Edit difference data

+-------+

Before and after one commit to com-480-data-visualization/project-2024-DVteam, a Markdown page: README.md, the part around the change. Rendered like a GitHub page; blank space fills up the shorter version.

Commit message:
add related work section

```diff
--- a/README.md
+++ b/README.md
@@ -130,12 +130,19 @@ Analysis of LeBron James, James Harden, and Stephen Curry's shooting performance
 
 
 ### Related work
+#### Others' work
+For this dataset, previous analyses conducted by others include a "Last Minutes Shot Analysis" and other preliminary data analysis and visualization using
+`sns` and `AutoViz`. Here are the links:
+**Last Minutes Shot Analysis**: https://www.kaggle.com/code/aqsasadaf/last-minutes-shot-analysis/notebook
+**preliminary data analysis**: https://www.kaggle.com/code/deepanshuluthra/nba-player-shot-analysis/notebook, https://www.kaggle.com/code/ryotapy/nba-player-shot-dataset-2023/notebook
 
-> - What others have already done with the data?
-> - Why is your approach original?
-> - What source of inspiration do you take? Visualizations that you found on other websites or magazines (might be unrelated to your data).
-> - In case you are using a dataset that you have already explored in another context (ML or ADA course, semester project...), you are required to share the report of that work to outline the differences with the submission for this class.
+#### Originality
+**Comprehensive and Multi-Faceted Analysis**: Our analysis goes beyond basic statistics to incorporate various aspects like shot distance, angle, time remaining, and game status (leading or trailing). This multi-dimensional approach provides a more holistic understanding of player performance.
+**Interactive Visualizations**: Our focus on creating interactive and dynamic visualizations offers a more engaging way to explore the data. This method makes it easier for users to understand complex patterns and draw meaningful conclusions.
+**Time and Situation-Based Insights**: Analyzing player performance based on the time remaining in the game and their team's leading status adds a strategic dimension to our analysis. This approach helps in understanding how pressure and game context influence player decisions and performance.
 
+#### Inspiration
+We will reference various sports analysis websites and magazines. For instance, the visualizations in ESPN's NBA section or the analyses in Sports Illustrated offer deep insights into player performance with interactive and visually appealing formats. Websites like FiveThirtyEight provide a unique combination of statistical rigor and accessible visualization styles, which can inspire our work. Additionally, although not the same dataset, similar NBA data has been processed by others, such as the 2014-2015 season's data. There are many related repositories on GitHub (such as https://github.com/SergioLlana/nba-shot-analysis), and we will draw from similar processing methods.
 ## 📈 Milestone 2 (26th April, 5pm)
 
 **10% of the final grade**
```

+-------+

* **ASSIGNMENT**
The answer must consist of every line from the entries above that contains the string "leading".

* **PROBLEM SOLUTION**
+**Comprehensive and Multi-Faceted Analysis**: Our analysis goes beyond basic statistics to incorporate various aspects like shot distance, angle, time remaining, and game status (leading or trailing). This multi-dimensional approach provides a more holistic understanding of player performance.
+**Time and Situation-Based Insights**: Analyzing player performance based on the time remaining in the game and their team's leading status adds a strategic dimension to our analysis. This approach helps in understanding how pressure and game context influence player decisions and performance.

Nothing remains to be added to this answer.